It also leads to some pretty big problems in my opinion. A lot of guys give up early because they think they are somehow programmed not to build muscle. As a result, they often quit lifting altogether or take steroids.
My point here is that you don’t need to resort to either – something I’ve experienced first-hand.
As you can see from the pic on the left, I was quite a skinny kid/teenager – you would have probably found more meat on a vegan’s toothpick! Through trial and error, I managed to overcome my genetic limitations to build muscle, so if you find yourself in the same boat hopefully you can pick up some tips.
Ectomorphs (naturally skinny people) will typically face a lot of stick – you must have heard ‘abs on a skinny guy don’t count’ etc.
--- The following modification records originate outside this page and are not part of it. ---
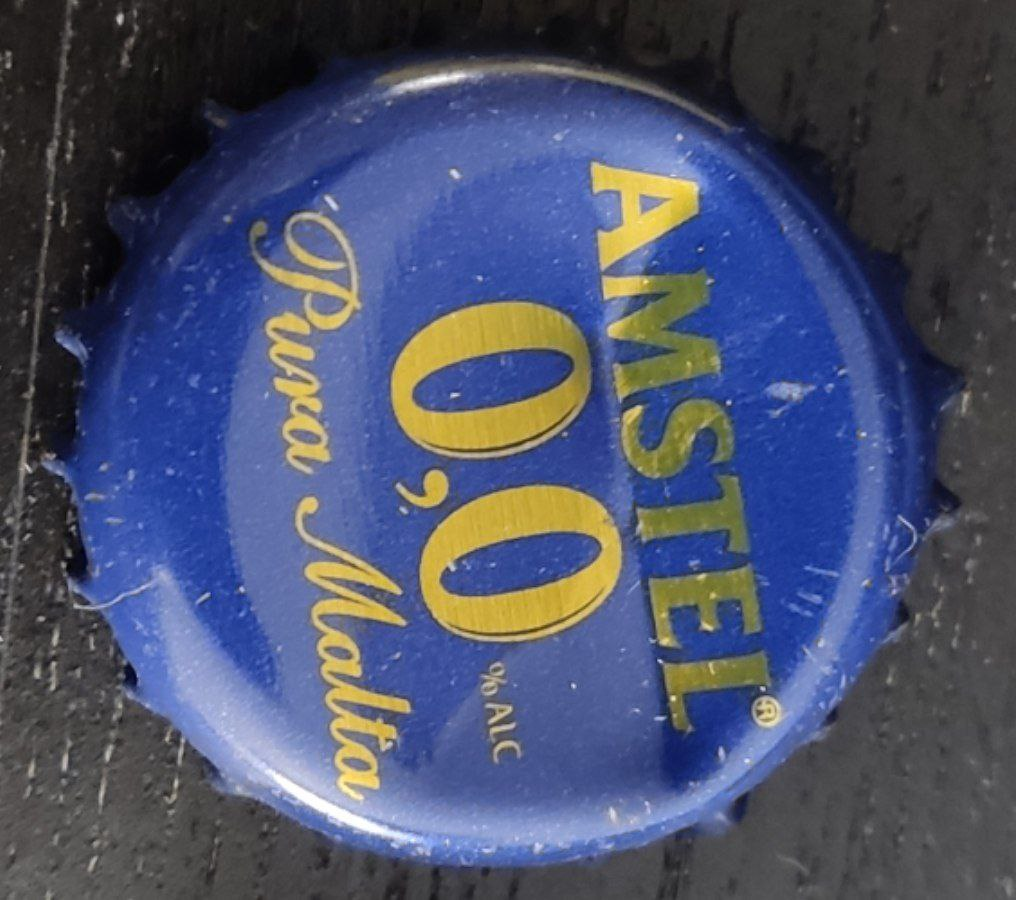
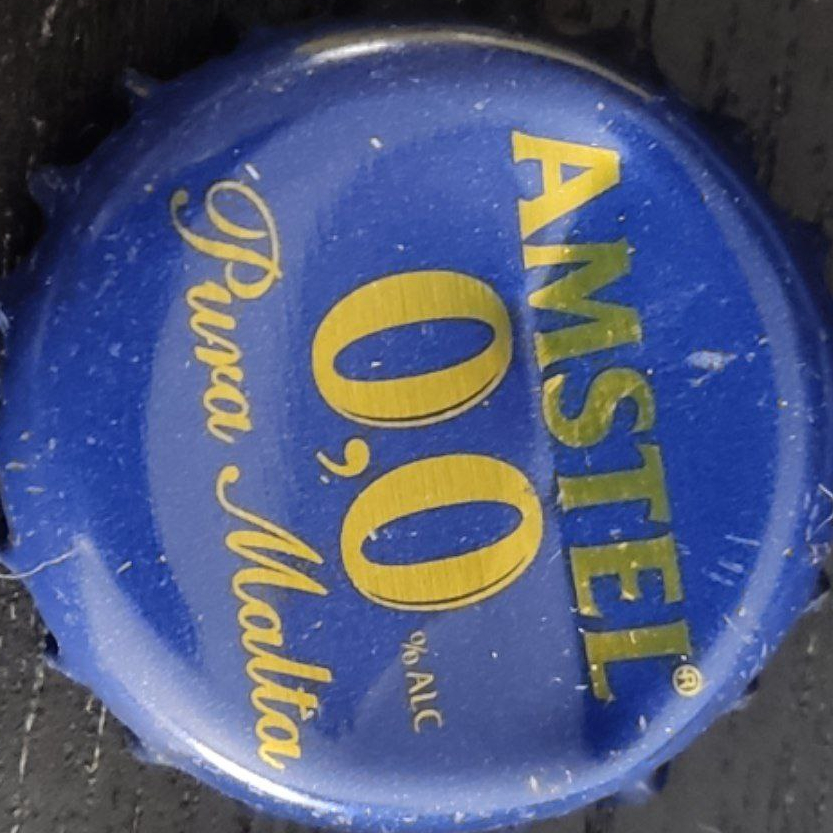
Changes on resize

diff --git a/aux_scripts.py b/aux_scripts.py
@@ -35,3 +35,18 @@ def get_mid_point(p1: tuple[int], p2: tuple[int]) -> tuple:
 
 def rgb_to_bgr(rgb):
     return tuple((rgb[2], rgb[1], rgb[0]))
+
+
+def get_name_from_path(path: str) -> str:
+    return path.split("/")[-1]
+
+
+def resize_image(path_to_image, width, height):
+    src = read_img(path_to_image)
+    resized = cv2.resize(src, (width, height))
+    name = get_name_from_path(path_to_image)
+    cv2.imwrite("./resized_caps_imgs/" + name, resized)
+
+
+if __name__ == '__main__':
+    resize_image(r"./caps_imgs/amstel00.jpg", 100, 100)

diff --git a/main.py b/main.py
@@ -8,7 +8,6 @@ def look_in_all_images(photo_str: str):
     photo_img = read_img(photo_str)
     det_manager = DetectionManager(photo_img)
     squares = det_manager.detect_non_overlapping_squares()
-    #squares = det_manager.get_all_squares()
     det_manager.draw_squares_detections(squares)
     det_manager.draw_percentage(squares)
     det_manager.draw_name(squares)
This isn’t necessarily a bad place to start from though. From newer pics you can see I’ve tried to remain as lean as possible while adding size. This is because you can bulk up in small, gradual steps without sacrificing much of your definition if you are genetically lean.
Obviously, you will put some fat on when you add size, that’s completely normal as you need to gain weight to grow muscle tissue. Those who naturally hold more body fat would probably kill to be lean to begin with though.
Here are some tips for anyone in the ‘hardgainer’ position looking to pack on mass:
- Food: It may seem obvious, but you probably aren’t eating enough. Authorities say 70g protein is your RDA (Recommended Daily Allowance) but this is really just to prevent medical deficiency. If you actually want to build muscle, go for 1g protein per pound of bodyweight = e.g. 180g protein if you weigh 180lbs. I’d shoot for 2g carbs per pound of bodyweight, and roughly 0.4/0.5g per pound of bodyweight in terms of fat
- Training: A mistake I initially made, and one you constantly see skinnier guys make, is wasting time performing lots of isolation exercises. Concentrate mainly on compound movements – lifts which work more than one major muscle group or joint at once (bench press, dip, squat, pull-up, deadlift, military press etc.)
- Recovery: You may not be training enough – or in many cases are training too much. Some people forget that you don’t actually grow in the gym. You’re breaking down muscle fibres while training. Only when you eat, hydrate and sleep do you actually repair and grow muscle tissue. If you’re hitting the gym 7 days a week for hours on end each time and not seeing improvements, it’s probably time to cut that down and include a couple of rest days.